What is most fascinating about the way that the Almeida Greeks season is unfolding is that it is as interested in interrogating storytelling as much as stories. As with Aeschylus’ Oresteia and now Euripides’ Bakkhai, we’re being presented with striking new versions of these familiar tales which simultaneously make a case for why they have endured into a third millennium rather than complacently assuming they will just speak to modern audiences regardless.
Robert Icke incisively opened up the domestic and legal ramifications of the House of Atreus in forensic detail. And now Anne Carson, following her version of Antigone for Ivo van Hove, and director James Macdonald position their Bakkhai deep in the recesses of folk memory, a guttural song passed from generation to generation with its cautionary tale of the consequences of leading society to defy convention. It is sure to be divisive but I have to say that I found it endlessly interesting.
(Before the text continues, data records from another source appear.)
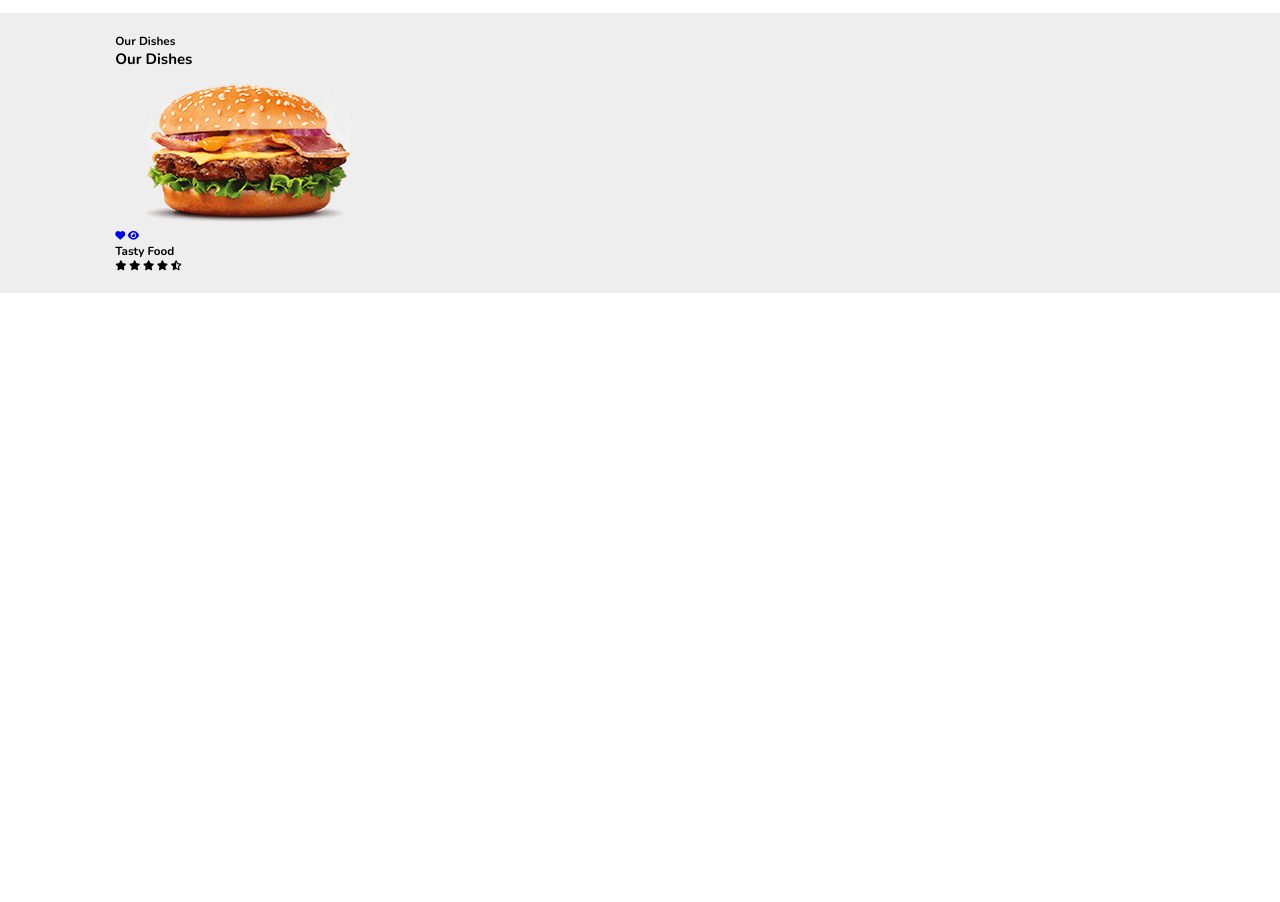
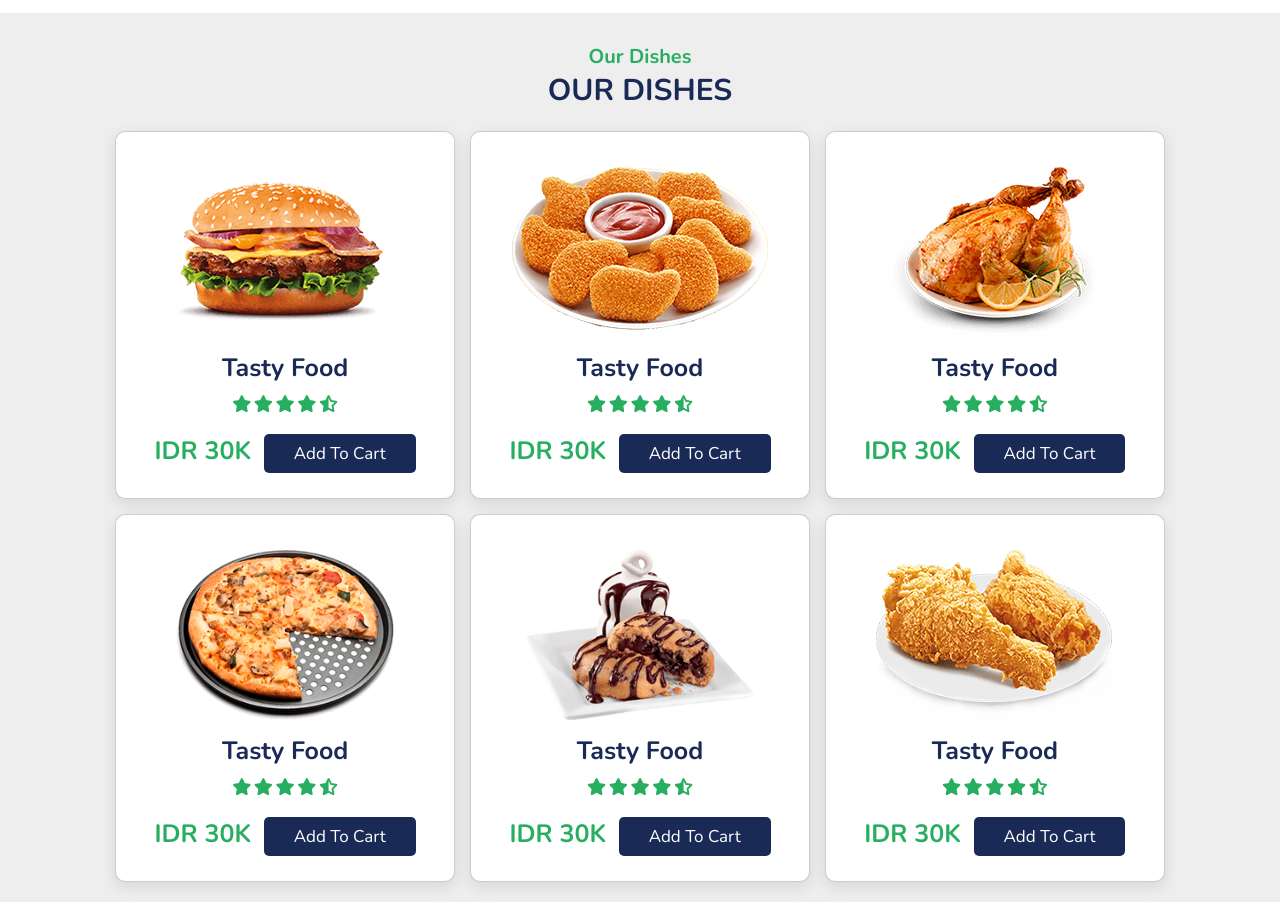
Before and after one commit to aamasykuri/waroeng-website, a plain HTML site: page index.html in a window 1280 px wide. Shown: the part 640-1542 px from the top of the page. Before the commit the page ends 933 px from the top, so only its background shows below. Drawn offline with nearby package versions, Linux system fonts and the light colour scheme.

Commit message:
add dishes section style

```diff
--- a/css/style.css
+++ b/css/style.css
@@ -46,7 +46,7 @@ section:nth-child(even) {
 
 .btn:hover {
   background: var(--green);
-  letter-spacing: 00.1rem;
+  letter-spacing: 0.1rem;
 }
 
 header {
@@ -166,6 +166,7 @@ header .icons #menu-bars {
   font-size: 5rem;
 }
 
+/* Home Slider */
 .home .home-slider .slide {
   display: flex;
   align-items: center;
@@ -207,18 +208,99 @@ header .icons #menu-bars {
   background: var(--green);
 }
 
+/* Dishes Section */
+.sub-heading {
+  text-align: center;
+  color: var(--green);
+  font-size: 2rem;
+  padding-top: 1rem;
+}
 
+.heading {
+  text-align: center;
+  color: var(--black);
+  font-size: 3rem;
+  padding-bottom: 2rem;
+  text-transform: uppercase;
+}
 
+.dishes .box-container {
+  display: grid;
+  grid-template-columns: repeat(auto-fit, minmax(28rem, 1fr));
+  gap: 1.5rem;
+}
 
+.dishes .box-container .box {
+  padding: 2.5rem;
+  background: #fff;
+  border-radius: 1rem;
+  border: 0.1rem solid rgba(0,0,0,0.2);
+  box-shadow: var(--box-shadow);
+  position: relative;
+  overflow: hidden;
+  text-align: center;
+}
 
+.dishes .box-container .box .fa-heart,
+.dishes .box-container .box .fa-eye {
+  position: absolute;
+  top: 1.5rem;
+  background: #eee;
+  border-radius: 50%;
+  height: 5rem;
+  width: 5rem;
+  line-height: 5rem;
+  font-size: 2rem;
+  color: var(--black);
+}
 
+.dishes .box-container .box .fa-heart:hover,
+.dishes .box-container .box .fa-eye:hover {
+  background: var(--green);
+  color: #fff;
+}
 
+.dishes .box-container .box .fa-heart {
+  right: -15rem;
+}
 
+.dishes .box-container .box .fa-eye {
+  left: -15rem;
+}
 
+.dishes .box-container .box:hover .fa-heart {
+  right: 1.5rem;
+}
 
+.dishes .box-container .box:hover .fa-eye {
+  left: 1.5rem;
+}
 
+.dishes .box-container .box img {
+  height: 17rem;
+  margin: 1rem 0;
+}
 
+.dishes .box-container .box h3 {
+  color: var(--black);
+  font-size: 2.5rem;
+}
 
+.dishes .box-container .box .stars {
+  padding: 1rem 0;
+}
+
+.dishes .box-container .box .stars i {
+  font-size: 1.7rem;
+  color: var(--green);
+}
+
+.dishes .box-container .box span {
+  color: var(--green);
+  font-weight: bolder;
+  margin-right: 1rem;
+  font-size: 2.5rem;
+}
 
 
 
@@ -282,4 +364,9 @@ header .icons #menu-bars {
   html {
     font-size: 50%;
   }
+
+  .dishes .box-container .box img {
+    height: auto;
+    width: 100%;
+  }
 }
--- a/index.html
+++ b/index.html
@@ -29,11 +29,11 @@
         <!-- Start Navbar -->
         <nav class="navbar">
             <a class="active" href="#Home">Home</a>
-            <a href="#Dishes">Dishes</a>
+            <a href="#dishes">Dishes</a>
             <a href="#about">about</a>
-            <a href="#Menu">Menu</a>
-            <a href="#Review">Review</a>
-            <a href="#Order">Order</a>
+            <a href="#menu">Menu</a>
+            <a href="#review">Review</a>
+            <a href="#order">Order</a>
         </nav>
 
         <div class="icons">
@@ -120,6 +120,88 @@
                     <i class="fas fa-star"></i>
                     <i class="fas fa-star-half-alt"></i>
                 </div>
+                <span>IDR 30K</span>
+                <a href="#" class="btn">add to cart</a>
+            </div>
+
+            <div class="box">
+                <a href="#" class="fas fa-heart"></a>
+                <a href="#" class="fas fa-eye"></a>
+                <img src="images/dish-2.png" alt="nugget">
+                <h3>tasty food</h3>
+                <div class="stars">
+                    <i class="fas fa-star"></i>
+                    <i class="fas fa-star"></i>
+                    <i class="fas fa-star"></i>
+                    <i class="fas fa-star"></i>
+                    <i class="fas fa-star-half-alt"></i>
+                </div>
+                <span>IDR 30K</span>
+                <a href="#" class="btn">add to cart</a>
+            </div>
+
+            <div class="box">
+                <a href="#" class="fas fa-heart"></a>
+                <a href="#" class="fas fa-eye"></a>
+                <img src="images/dish-3.png" alt="ayam panggang">
+                <h3>tasty food</h3>
+                <div class="stars">
+                    <i class="fas fa-star"></i>
+                    <i class="fas fa-star"></i>
+                    <i class="fas fa-star"></i>
+                    <i class="fas fa-star"></i>
+                    <i class="fas fa-star-half-alt"></i>
+                </div>
+                <span>IDR 30K</span>
+                <a href="#" class="btn">add to cart</a>
+            </div>
+
+            <div class="box">
+                <a href="#" class="fas fa-heart"></a>
+                <a href="#" class="fas fa-eye"></a>
+                <img src="images/dish-4.png" alt="pizza">
+                <h3>tasty food</h3>
+                <div class="stars">
+                    <i class="fas fa-star"></i>
+                    <i class="fas fa-star"></i>
+                    <i class="fas fa-star"></i>
+                    <i class="fas fa-star"></i>
+                    <i class="fas fa-star-half-alt"></i>
+                </div>
+                <span>IDR 30K</span>
+                <a href="#" class="btn">add to cart</a>
+            </div>
+
+            <div class="box">
+                <a href="#" class="fas fa-heart"></a>
+                <a href="#" class="fas fa-eye"></a>
+                <img src="images/dish-5.png" alt="piscok">
+                <h3>tasty food</h3>
+                <div class="stars">
+                    <i class="fas fa-star"></i>
+                    <i class="fas fa-star"></i>
+                    <i class="fas fa-star"></i>
+                    <i class="fas fa-star"></i>
+                    <i class="fas fa-star-half-alt"></i>
+                </div>
+                <span>IDR 30K</span>
+                <a href="#" class="btn">add to cart</a>
+            </div>
+
+            <div class="box">
+                <a href="#" class="fas fa-heart"></a>
+                <a href="#" class="fas fa-eye"></a>
+                <img src="images/dish-6.png" alt="ayam goreng">
+                <h3>tasty food</h3>
+                <div class="stars">
+                    <i class="fas fa-star"></i>
+                    <i class="fas fa-star"></i>
+                    <i class="fas fa-star"></i>
+                    <i class="fas fa-star"></i>
+                    <i class="fas fa-star-half-alt"></i>
+                </div>
+                <span>IDR 30K</span>
+                <a href="#" class="btn">add to cart</a>
             </div>
         </div>
     </section>
```
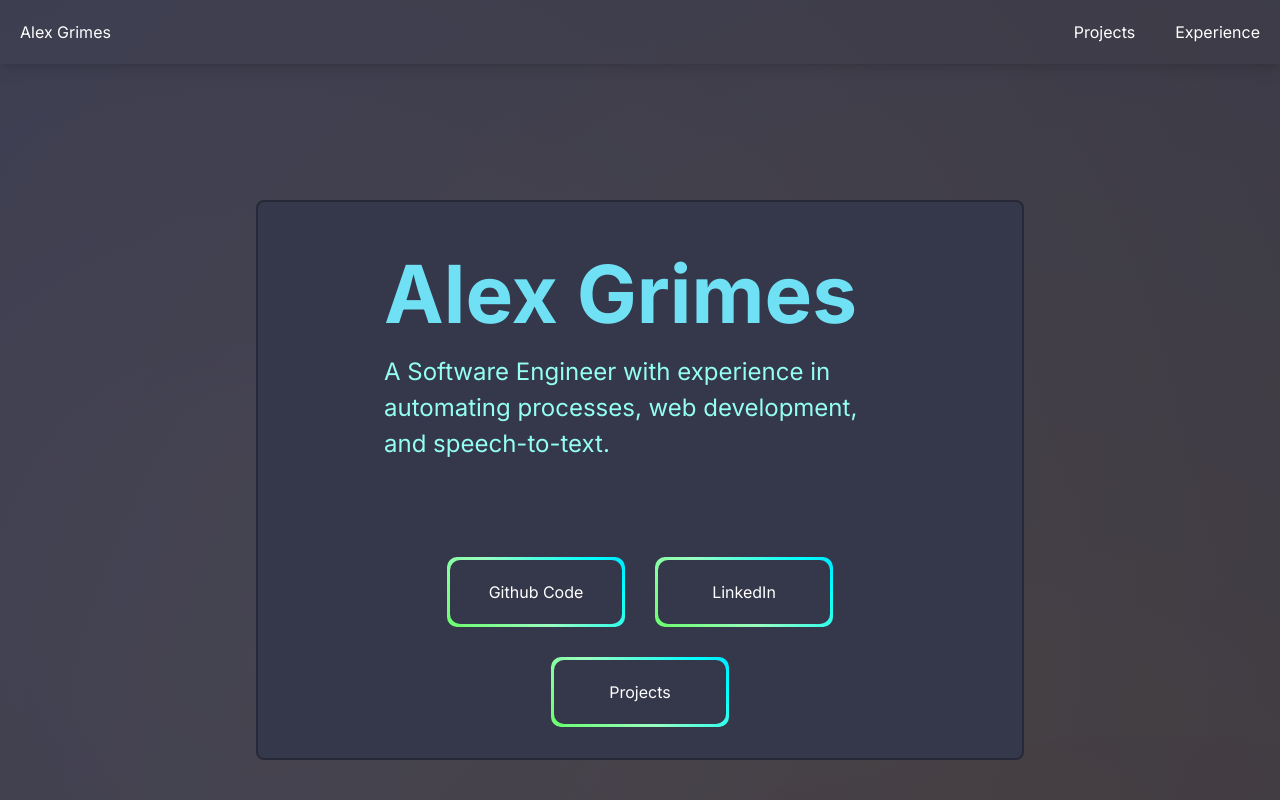
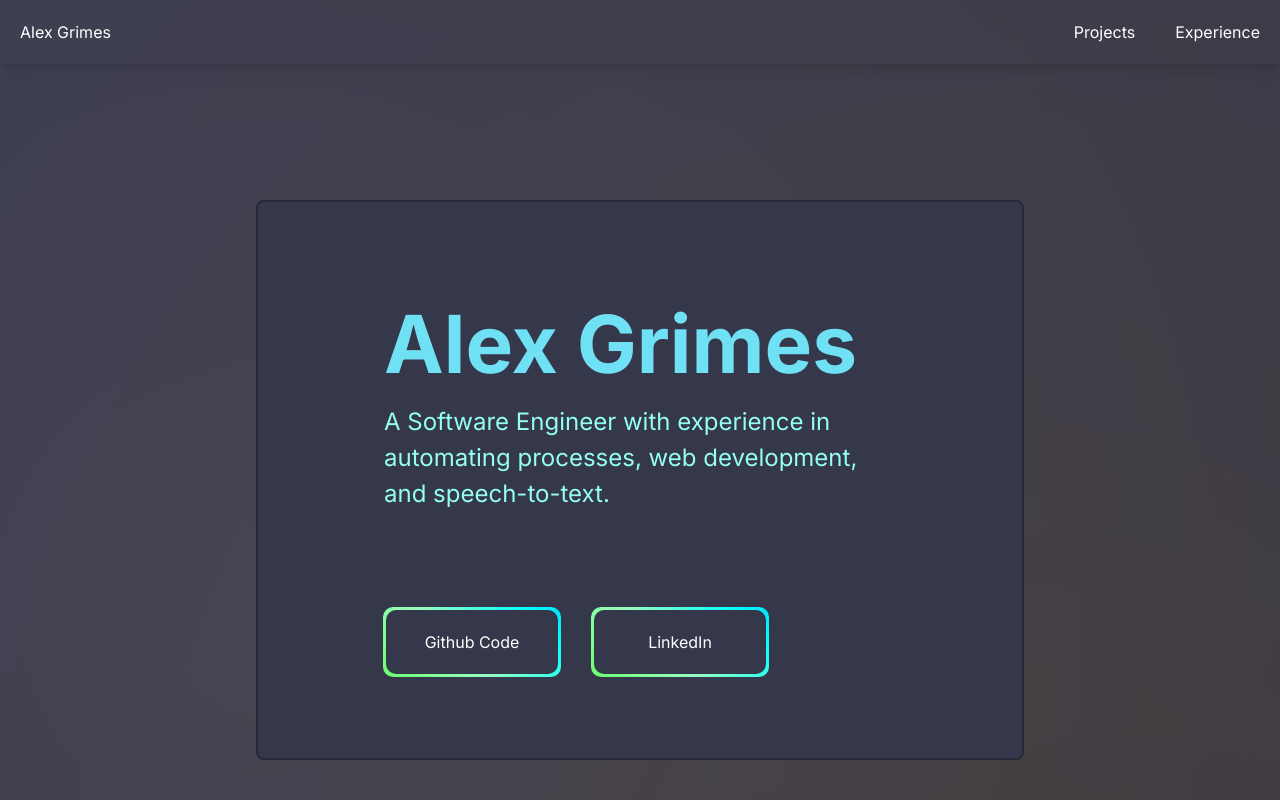
Before and after one commit to agrimes23/PortfolioSoftwareEngineer, a Next.js app: page / in a window 1280 px wide. Shown: the top 800 px of the page. Built offline with nearby package versions, Linux system fonts and the light colour scheme; no server answers.

Commit message:
projects link in hero section on home page is removed

```diff
--- a/src/app/page.tsx
+++ b/src/app/page.tsx
@@ -28,7 +28,7 @@ export default function Home() {
             {/* button container */}
             <div className="flex flex-col gap-6">
               {/* buttons */}
-              <div className="flex gap-8 flex-wrap justify-center">
+              <div className="flex gap-8 flex-wrap justify-start">
                 <a
                   href="https://github.com/agrimes23"
                   target="_blank"
@@ -45,12 +45,12 @@ export default function Home() {
                 >
                   LinkedIn
                 </a>
-                <Link
+                {/* <Link
                   href="/projects"
                   className="colorful-btn py-5 w-[11rem] border-2 gradient-border text-white text-center"
                 >
                   Projects
-                </Link>
+                </Link> */}
               </div>
             </div>
           </div>
```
Macdonald has adopted an ancient Greek performance style so that three actors share all the roles of the play supported by a fully vocal and integrated Chorus. Thus our expectations are toyed with and challenged – Ben Whishaw’s presence is as company member rather than outright star of the show and the full-bodied presence of the 10-strong Chorus in all their primal musicality and densely poetic fervour amplifies their significance to the telling of this story, their interjections dictating its flow.
Whishaw is indeed powerful as the vengeful god in both his manipulative human form and the god himself, lit superbly by Peter Mumford with his flickering hints of the divine but he’s equally touching as Teiresias or a servant recounting various horrors. For Dionysos is wreaking his revenge on a Thebes that has turned its back on him at the instigation of Pentheus, a wonderfully autocratic Bertie Carvel, who later gives an impassioned performance as his woe-begotten mother Agave, a stunning transformation.
And completely this trifecta is Kevin Harvey, no lesser known third wheel but an equally important part of the puzzle, especially as Pentheus’ grandfather Kadmos, wise but helpless and doomed to a world of anguish. Around them swirl the women of the Chorus, the Bakkhai themselves, delivering choral odes in Orlando Gough’s tangled and complex score in all its fierce and urgent power that very much beats to the sound of its own drum (or Melanie La Barrie’s beatboxing!).
The West End is full of famous faces doing predictable things with predictable dramas so it is pleasing to see other theatres and their companies contrasting that. Bakkhai is at times difficult, angular, strange but it is also playful (the Bakkhai’s continual physical evolution), sexy (Dionysos and Pentheus make sparks fly), heartfelt (Kadmos and Agave ‘s articulation of their pain is exquisite). Recommended.